What to produce
Restate the data below word for word, and let no image into your version.

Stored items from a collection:

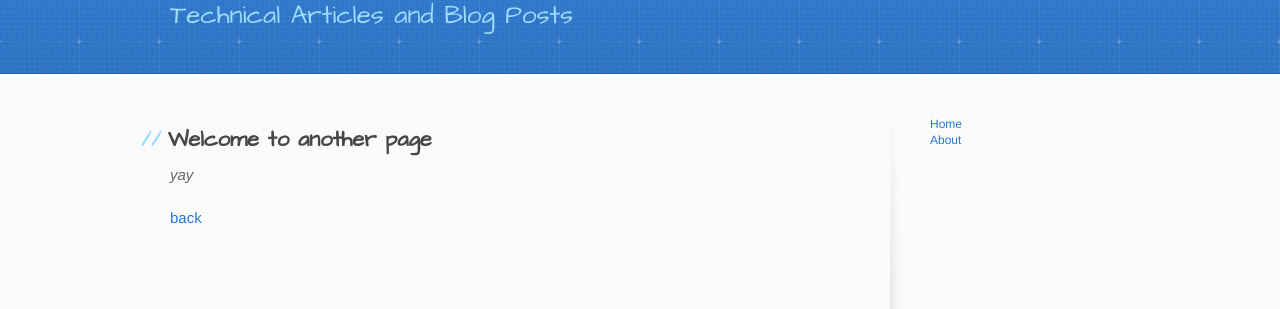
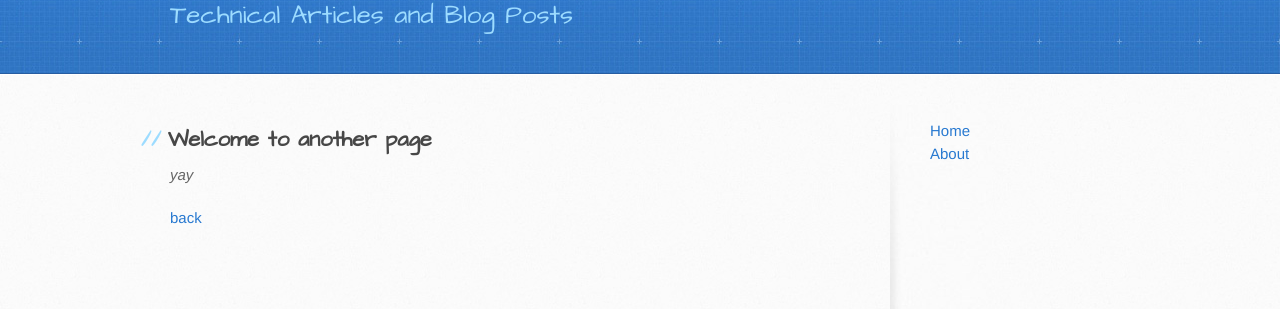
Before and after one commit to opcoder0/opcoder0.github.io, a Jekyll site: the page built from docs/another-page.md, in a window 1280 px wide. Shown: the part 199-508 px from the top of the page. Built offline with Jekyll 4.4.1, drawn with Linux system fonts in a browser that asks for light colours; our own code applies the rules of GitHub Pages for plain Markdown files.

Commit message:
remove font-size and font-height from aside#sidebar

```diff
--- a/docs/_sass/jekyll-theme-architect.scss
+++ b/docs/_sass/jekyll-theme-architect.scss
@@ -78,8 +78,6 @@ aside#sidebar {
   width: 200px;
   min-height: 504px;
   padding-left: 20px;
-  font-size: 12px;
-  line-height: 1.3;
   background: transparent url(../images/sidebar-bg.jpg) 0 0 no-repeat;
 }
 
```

Response
Before and after one commit to opcoder0/opcoder0.github.io, a Jekyll site: the page built from docs/another-page.md, in a window 1280 px wide. Shown: the part 199-508 px from the top of the page. Built offline with Jekyll 4.4.1, drawn with Linux system fonts in a browser that asks for light colours; our own code applies the rules of GitHub Pages for plain Markdown files.

Commit message:
remove font-size and font-height from aside#sidebar

```diff
--- a/docs/_sass/jekyll-theme-architect.scss
+++ b/docs/_sass/jekyll-theme-architect.scss
@@ -78,8 +78,6 @@ aside#sidebar {
   width: 200px;
   min-height: 504px;
   padding-left: 20px;
-  font-size: 12px;
-  line-height: 1.3;
   background: transparent url(../images/sidebar-bg.jpg) 0 0 no-repeat;
 }
 
```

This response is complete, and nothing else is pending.